HMT Gulland (T239)
|This article does not cite any sources. (June 2008) (Learn how and when to remove this template message)|
HMT Gulland in November 1943
|Builder:||Cook, Welton & Gemmell, Beverley, Yorkshire, England|
|Laid down:||30 April 1943|
|Launched:||5 August 1943|
|Commissioned:||30 October 1943|
|Fate:||Sold for mercantile use 1946; wrecked 13 April 1951|
|Class and type:||Isles-class trawler|
|Length:||164 ft (50 m)|
|Beam:||27 ft 8 in (8.43 m)|
|Draught:||11 ft 1 in (3.38 m)|
|Propulsion:||Single triple expansion reciprocating engine. 850 ihp (630 kW)|
|Speed:||12 knots (22 km/h; 14 mph)|
Coordinates: HMT Gulland was one of a number of Isles-class trawlers built for the Royal Navy during the Second World War for a variety of tasks, including anti-submarine patrol. She was launched placed on the disposal list after the war and sold to Belgian owners in March 1946. The following year the ship changed hands and was renamed Henken and two years later sold to Arab Navigation & Transport Co. in Aden and renamed Arab Trader.
On 13 April 1951 the ship grounded three miles north of Mombasa, Kenya, while on a voyage from Aden to Mauritius with a cargo of lentils. Within a day or two the heavy seas flooded the engine and boiler room, and the wreck settled on the reef with the main deck awash at high water. With a cargo that was now worthless and no one in Mombasa capable of salvaging the ship, she was abandoned as a total loss. The wreck broke up in the surf and at a later date the remains were demolished with explosives.

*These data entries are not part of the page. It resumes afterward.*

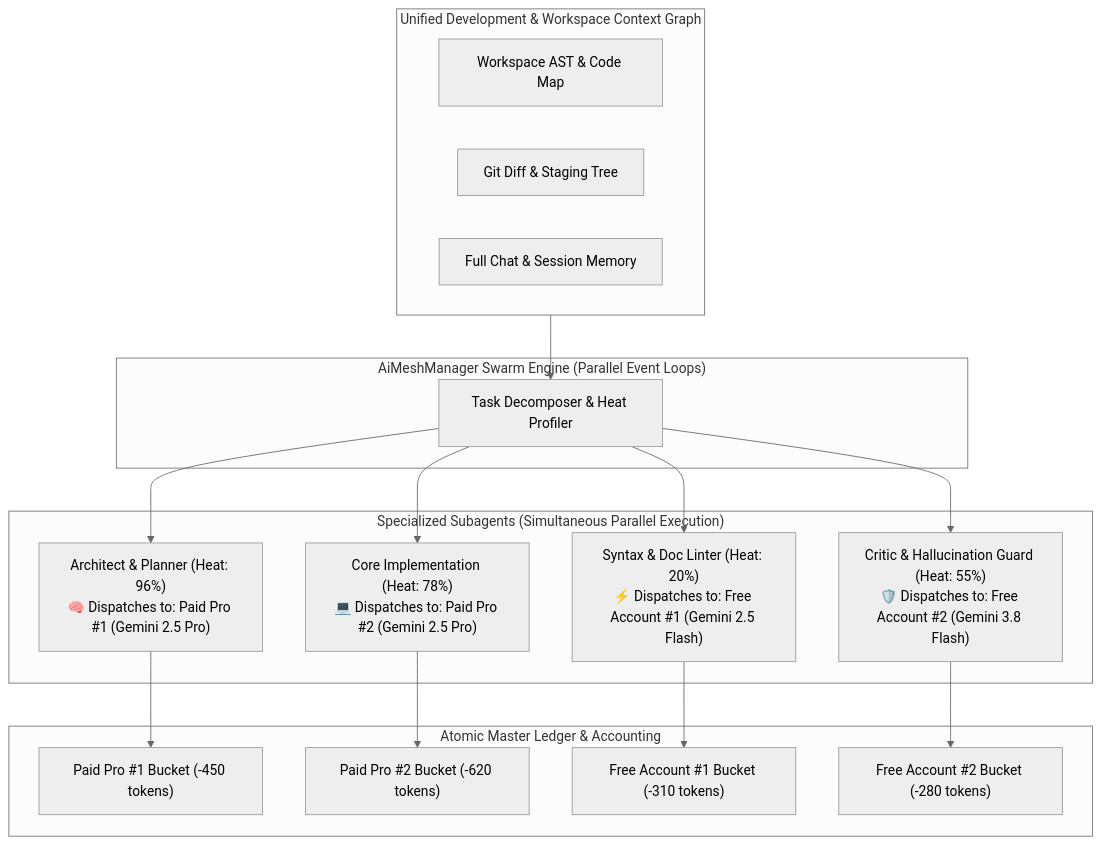
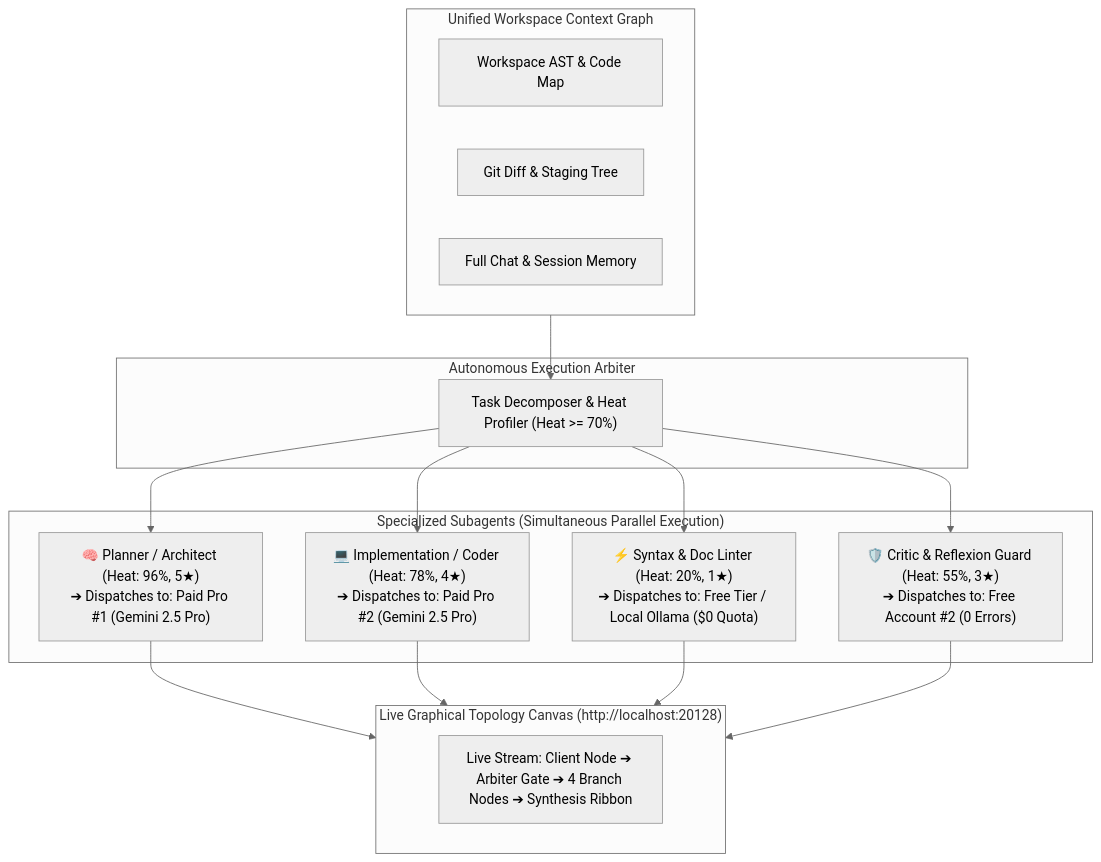
The second of 3 diagrams in README.md (ommedical/AiMeshManager), drawn with Mermaid (neutral theme) before and after one commit. The commit also changed other lines of this file and 1 other file, not shown here.

Commit message:
docs: update README with autonomous execution arbiter, token/error tuning, and live graphical topology canvas

````diff
--- a/README.md
+++ b/README.md
@@ -444,36 +505,33 @@
 ```mermaid
 flowchart TD
-    subgraph Context["Unified Development & Workspace Context Graph"]
+    subgraph Context["Unified Workspace Context Graph"]
         AST["Workspace AST & Code Map"]
         DIFF["Git Diff & Staging Tree"]
         HIST["Full Chat & Session Memory"]
     end
 
-    subgraph SwarmOrchestrator["AiMeshManager Swarm Engine (Parallel Event Loops)"]
-        SW["Task Decomposer & Heat Profiler"]
+    subgraph Arbiter["Autonomous Execution Arbiter"]
+        SW["Task Decomposer & Heat Profiler (Heat >= 70%)"]
     end
 
     subgraph Subagents["Specialized Subagents (Simultaneous Parallel Execution)"]
-        A1["Architect & Planner (Heat: 96%)<br/>🧠 Dispatches to: Paid Pro #1 (Gemini 2.5 Pro)"]
-        A2["Core Implementation (Heat: 78%)<br/>💻 Dispatches to: Paid Pro #2 (Gemini 2.5 Pro)"]
-        A3["Syntax & Doc Linter (Heat: 20%)<br/>⚡ Dispatches to: Free Account #1 (Gemini 2.5 Flash)"]
-        A4["Critic & Hallucination Guard (Heat: 55%)<br/>🛡️ Dispatches to: Free Account #2 (Gemini 3.8 Flash)"]
+        A1["🧠 Planner / Architect (Heat: 96%, 5★)<br/>➔ Dispatches to: Paid Pro #1 (Gemini 2.5 Pro)"]
+        A2["💻 Implementation / Coder (Heat: 78%, 4★)<br/>➔ Dispatches to: Paid Pro #2 (Gemini 2.5 Pro)"]
+        A3["⚡ Syntax & Doc Linter (Heat: 20%, 1★)<br/>➔ Dispatches to: Free Tier / Local Ollama ($0 Quota)"]
+        A4["🛡️ Critic & Reflexion Guard (Heat: 55%, 3★)<br/>➔ Dispatches to: Free Account #2 (0 Errors)"]
     end
 
-    subgraph AtomicLedger["Atomic Master Ledger & Accounting"]
-        L1["Paid Pro #1 Bucket (-450 tokens)"]
-        L2["Paid Pro #2 Bucket (-620 tokens)"]
-        L3["Free Account #1 Bucket (-310 tokens)"]
-        L4["Free Account #2 Bucket (-280 tokens)"]
+    subgraph Canvas["Live Graphical Topology Canvas (http://localhost:20128)"]
+        TOP["Live Stream: Client Node ➔ Arbiter Gate ➔ 4 Branch Nodes ➔ Synthesis Ribbon"]
     end
 
     Context --> SW
     SW --> A1
     SW --> A2
     SW --> A3
     SW --> A4
-    A1 --> L1
-    A2 --> L2
-    A3 --> L3
-    A4 --> L4
+    A1 --> Canvas
+    A2 --> Canvas
+    A3 --> Canvas
+    A4 --> Canvas
 ```
````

What was left of the wreck was rediscovered in the 1970s on an extremely low tide in front of the Reef Hotel consisting of a pile of steel plate and machinery on the edge of the reef at its current location.